Records provided =>

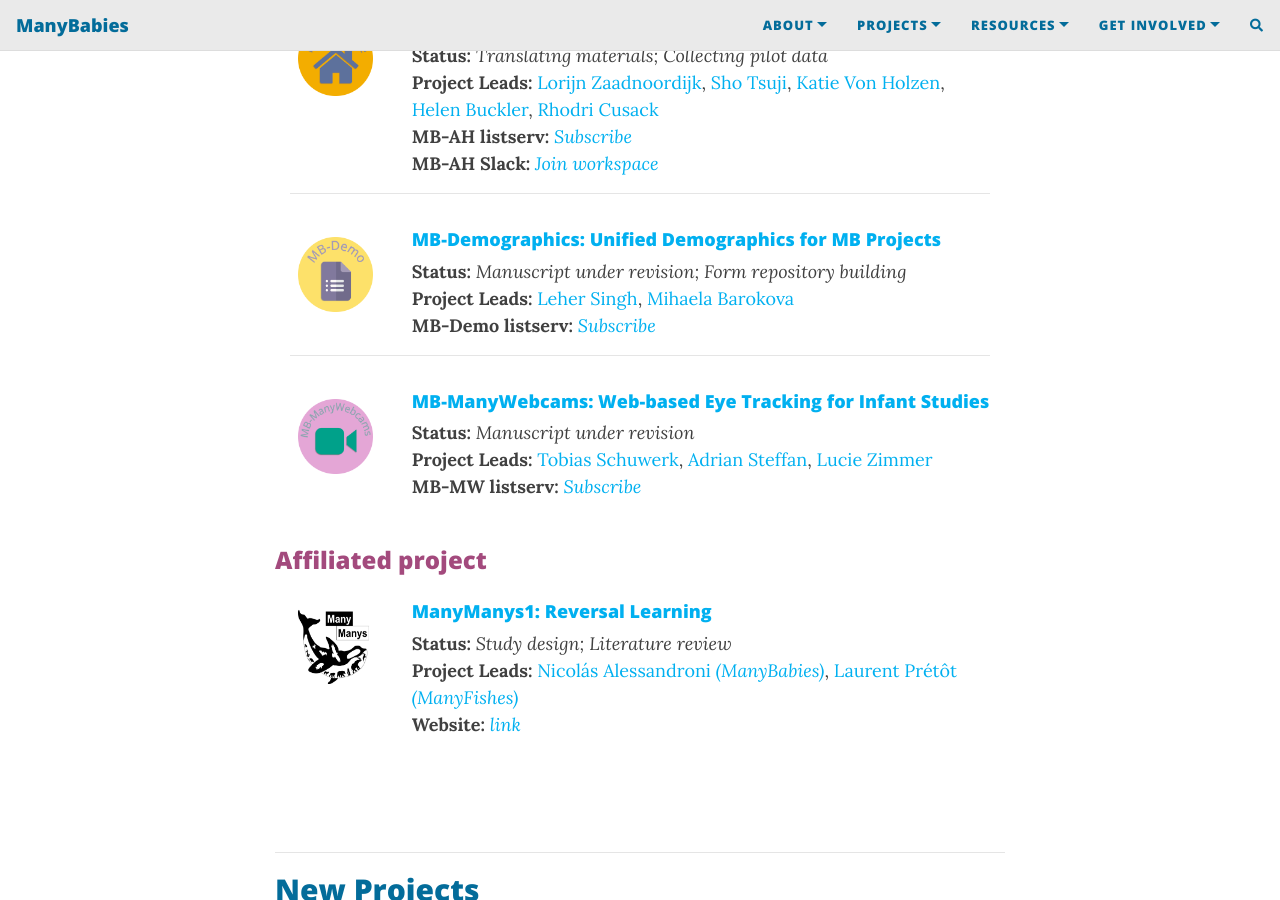
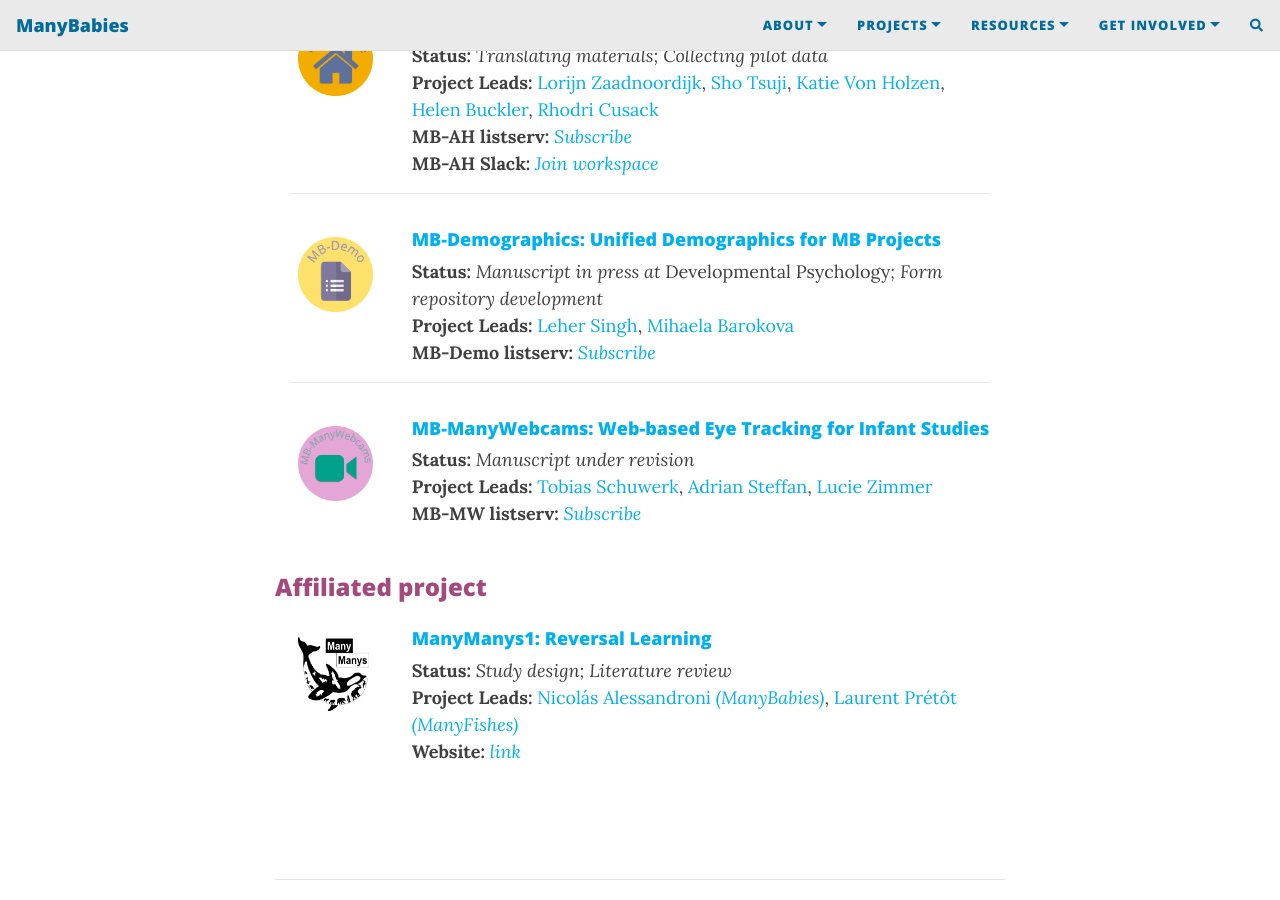
Before and after one commit to manybabies/manybabies.github.io, a Jekyll site: the page built from projects.md, in a window 1280 px wide and 900 px high, scrolled down 4126 px. Built offline with Jekyll 4.4.1, drawn with Linux system fonts in a browser that asks for light colours; nearby versions of some CDN libraries; comment, search, counter and statistics services are not loaded.

Commit message:
Update projects.md
update MB-Demo paper status

```diff
--- a/projects.md
+++ b/projects.md
@@ -239,7 +239,7 @@
       </div>
       <div class="col-sm-10">
         <h4><a href="{{site.baseurl}}/MB-Demographics/">MB-Demographics: Unified Demographics for MB Projects</a></h4>
-        <b>Status:</b> <i>Manuscript under revision; Form repository building</i><br>
+        <b>Status:</b> <i>Manuscript in press at </i>Developmental Psychology<i>; Form repository development</i><br>
         <b>Project Leads:</b> <a href="mailto:leher.singh.nus@gmail.com">Leher Singh</a>, <a href="mailto:mihaela.barokova@gmail.com">Mihaela Barokova</a><br>
         <b>MB-Demo listserv:</b> <a href="https://mailman.stanford.edu/mailman/listinfo/manybabies-demographics" target="_blank"><i>Subscribe</i></a>
       </div>
```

Brief => A copy of each line above that holds the word "site" is the expected answer.

Result of the exercise =>
Before and after one commit to manybabies/manybabies.github.io, a Jekyll site: the page built from projects.md, in a window 1280 px wide and 900 px high, scrolled down 4126 px. Built offline with Jekyll 4.4.1, drawn with Linux system fonts in a browser that asks for light colours; nearby versions of some CDN libraries; comment, search, counter and statistics services are not loaded.
         <h4><a href="{{site.baseurl}}/MB-Demographics/">MB-Demographics: Unified Demographics for MB Projects</a></h4>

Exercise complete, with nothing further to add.